This video has raked in 500,000 YouTube views to date. The slightly grave tone to the voiceover, cinematic location and lighting, and the dramatic production all make for compelling content.

4. Pinterest

GE’s Pinterest can be delightfully left of centre. Take the board titled ‘Hey Girl’, for example, with pinned pickup lines from GE scientists.

Other boards include ‘Badass machines’, ‘That’s genius’, and ‘Mind = Blown’.

ge pinterest

5. #6SecondScience fair

Many of you may be familiar with #6SecondScience, GE’s educational Vine-fest. The Vine embedded below proved particularly popular.

The science ‘fair’ ran in August 2013, with users invited to add the hashtag to their own efforts. Many users’ Vines were hosted on the GE Tumblr created to host submissions.

Vine proved an effective platform for these quick bursts of educational inspiration, back when the six-second format was experiencing an upsurge of popularity.

The idea was notable as GE had already been creating educational Vines for a few months, but decided they could become a bigger campaign in their own right, with the introduction of this competition/crowdsourced style element.

6. #SpringBreakIt

More video now, and a fantastic example of social video.

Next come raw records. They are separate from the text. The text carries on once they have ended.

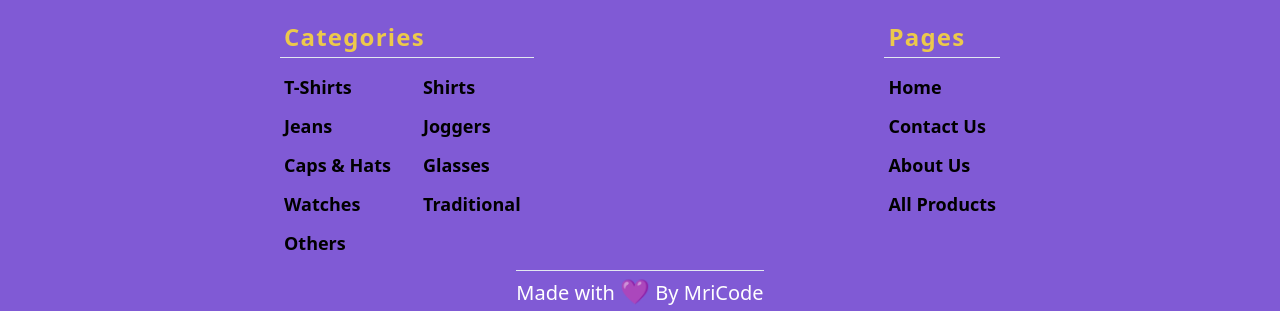
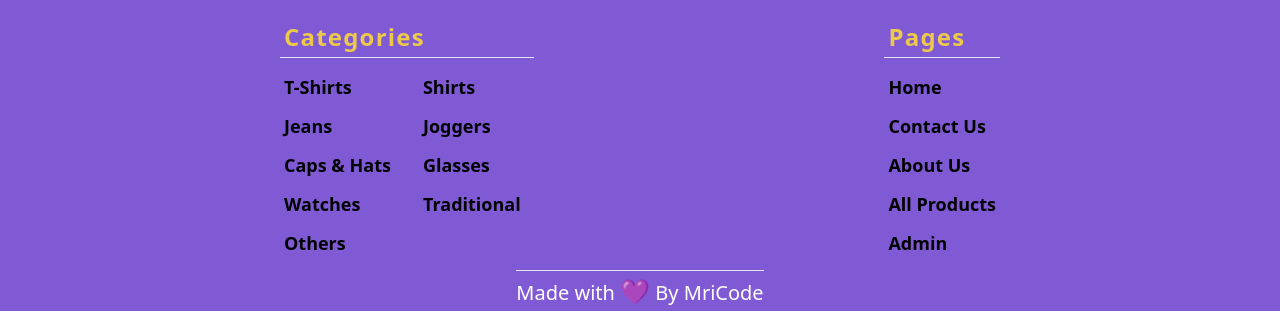
Before and after one commit to mrical/MriCodeComm2, a Next.js app: page / in a window 1280 px wide. Shown: the part 475-786 px from the top of the page. Built offline with nearby package versions, Linux system fonts and the light colour scheme; no server answers; the database is empty.

Commit message:
Footer and 404 page small tweaks 2

```diff
--- a/src/components/Footer.js
+++ b/src/components/Footer.js
@@ -1,7 +1,13 @@
 import React from "react";
 import Link from "next/link";
 import categories from "../helpers/categories";
+import { adminSignOut } from "../actions/authActions";
+import { useRouter } from "next/router";
+import useAuth from "../hooks/useAuth";
 export default function Footer() {
+  const { authDispatch } = useAuth();
+  const router = useRouter();
+  const pathName = router.pathname.toLowerCase();
   return (
     <div className="w-full bg-purple-600 mt-5">
       <div className="w-11/12 mx-auto sm:w-5/6 lg:w-3/5 pt-4 pb-4 sm:pt-6 sm:pb-4 flex flex-col">
@@ -51,6 +57,24 @@ export default function Footer() {
                   All Products
                 </a>
               </Link>
+              {pathName.includes("/admin") && pathName !== "/admin/login" ? (
+                <button
+                  onClick={async () => {
+                    await adminSignOut(authDispatch);
+                    router.push("/");
+                  }}
+                >
+                  <div className="text-sm sm:text-lg hover:text-white sm:m-1 font-medium sm:font-semibold tracking-tight sm:tracking-normal">
+                    Admin Logout
+                  </div>
+                </button>
+              ) : (
+                <Link href="/admin">
+                  <a className="text-sm sm:text-lg hover:text-white sm:m-1 font-medium sm:font-semibold tracking-tight sm:tracking-normal">
+                    Admin
+                  </a>
+                </Link>
+              )}
             </div>
           </div>
         </div>
```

GE showcased many of its material tests (crushing, wind erosion and drop loads) during spring of 2016, with individual videos of different items being destroyed.

Much like the ‘Will it blend?’ success for Blendtec, GE knew that breaking stuff provokes interest on social media.

I’ve embedded the compilation video here, for your pleasure.

7. Snapchat

GE took to Snapchat as early as July 2014, teasing a special guest announcement (Buzz Aldrin) in the run up to the 45th anniversary of the moon landing and adding some cartoony space drawings.

snapchat ge

The brand has used Snapchat to engage directly with users, too. During #emojiscience week, GE encouraged users to send them an emoji then replied with a Snap of a relevant experiment performed in its pop-up lab.

In jumping aboard Snapchat early and using the platform to engage with younger users through educational content, GE shows it is not afraid to try something new in its marketing.

It continues to post Stories addressing a broad range of subjects.

ge snapchat

8. What My Mom Does at GE

TV creative next. It’s rare to see an advert that uses the naivety of children and doesn’t stray into the twee or schmaltzy.

But GE manages it, inspiring childlike wonder through a series of imaginative animations based on (only slight) exaggerations of GE’s work.

9. GE Reports

From Snapchat to something that sounds more prosaic. GE Reports is a microsite hosting lots of debates, analysis and information.

The information is presented accessibly, using imagery and infographics.

Essentially this is just a news publishing hub for GE, with some guest content thrown in, but one that shows how active the company is in linking its work to wider trends.

Some of the content is republished from the brand’s pressroom, and there are a few things that could be improved (such as text formatting), but it is impressive that GE is publishing regularly and offers an email newsletter subscription.

With a company built on knowledge and innovation, showcasing new thinking is important.

ge reports

10. Emoji science with Bill Nye

Bill Nye was part of the Snapchat team that ran a pop-up lab sending experiments to Snapchat users (see point seven).

GE brought him back for a full web series where emojis are used to help explain scientific concepts.

There are five parts, and each helps to make science relatable for a younger generation.

They are smartly done and enjoyable even for a 30-something like me.

For more top marketing creative: